Squaw Valley’s Travis Ganong fifth in Birds of Prey downhill | SierraSun.com

Squaw Valley’s Travis Ganong fifth in Birds of Prey downhill

Sun Staff and U.S. Ski Team report
Squaw Valley skier Travis Ganong, shown in a training run at Beaver Creek, Colo., last season, finished fifth in the Birds of Prey Downhill on Friday.
Courtesy Jack Affleck / Vail Resorts |

BEAVER CREEK, Colo. — Squaw Valley skier Travis Ganong recorded a fifth-place finish and Steven Nyman placed third in the Audi Birds of Prey downhill in Beaver Creek, Colo., on Friday.

Kjetil Jansrud of Norway, who won both the super G and downhill in Lake Louise the previous week, earned another win while Beat Feuz of Switzerland finished second.

The notoriously well-prepped Audi Birds of Prey course looked fast on Friday, with light snow falling in the early morning, but clearing up in time for the first run. 

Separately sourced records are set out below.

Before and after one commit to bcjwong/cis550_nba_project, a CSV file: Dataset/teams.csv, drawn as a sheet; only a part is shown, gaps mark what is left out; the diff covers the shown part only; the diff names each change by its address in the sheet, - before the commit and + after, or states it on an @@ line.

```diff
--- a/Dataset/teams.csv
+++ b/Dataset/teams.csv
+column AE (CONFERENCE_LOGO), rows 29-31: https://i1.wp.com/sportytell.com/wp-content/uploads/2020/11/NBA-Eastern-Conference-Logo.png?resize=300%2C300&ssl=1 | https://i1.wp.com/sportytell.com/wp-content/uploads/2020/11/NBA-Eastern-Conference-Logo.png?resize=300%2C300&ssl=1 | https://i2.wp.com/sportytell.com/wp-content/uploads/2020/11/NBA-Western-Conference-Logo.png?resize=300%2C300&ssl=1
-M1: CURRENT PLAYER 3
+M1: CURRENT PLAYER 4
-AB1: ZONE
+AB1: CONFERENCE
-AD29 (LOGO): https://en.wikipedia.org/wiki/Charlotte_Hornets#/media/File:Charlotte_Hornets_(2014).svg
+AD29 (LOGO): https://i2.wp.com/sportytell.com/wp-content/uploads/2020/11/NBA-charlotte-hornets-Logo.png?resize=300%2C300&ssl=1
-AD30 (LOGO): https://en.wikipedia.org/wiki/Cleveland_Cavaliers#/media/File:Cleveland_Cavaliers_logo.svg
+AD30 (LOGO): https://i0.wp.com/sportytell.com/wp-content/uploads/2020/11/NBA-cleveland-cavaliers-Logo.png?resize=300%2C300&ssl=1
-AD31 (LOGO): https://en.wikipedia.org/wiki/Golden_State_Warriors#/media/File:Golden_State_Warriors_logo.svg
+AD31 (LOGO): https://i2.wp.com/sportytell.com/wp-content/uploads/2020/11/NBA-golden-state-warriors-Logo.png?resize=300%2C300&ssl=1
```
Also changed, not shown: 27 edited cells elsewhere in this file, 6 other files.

Seven Americans ran the downhill in total. Ted Ligety finished in 28th, Andrew Weibrecht 30th, Marco Sullivan of Squaw Valley 38th, Jared Goldberg 40th, Bryce Bennett of Squaw Valley 52nd and Tommy Biesemeyer 53rd.

The American crowd exploded when Nyman podiumed, but they were just as loud when Ganong came down in fourth place, eventually finishing in fifth overall.

“Once you get that momentum, it’s hard to stop. I’m hoping I snowball it in,” Ganong said. “I’ve actually been top 10 at every race since Kitzbuhel last year, so I’ve had good consistency there. Hopefully, I can step on top of the podium a couple times this year. I’d like to try for the overall in downhill. I’m a little ways off, but it’s not out of the question.”

Jitloff top 25 in super G

Tim Jitloff of Truckee was one of five American men who finished among the top 25 in the Audi Birds of Prey super G at Beaver Creek on Saturday.

Andrew Weibrecht led the charge with a 10th-place finish, while Hannes Reichelt of Austria snagged the victory and the seemingly unstoppable Jansrud made an unbelievable recovery to finish second. France’s Alexis Pinturault rounded out the podium in third.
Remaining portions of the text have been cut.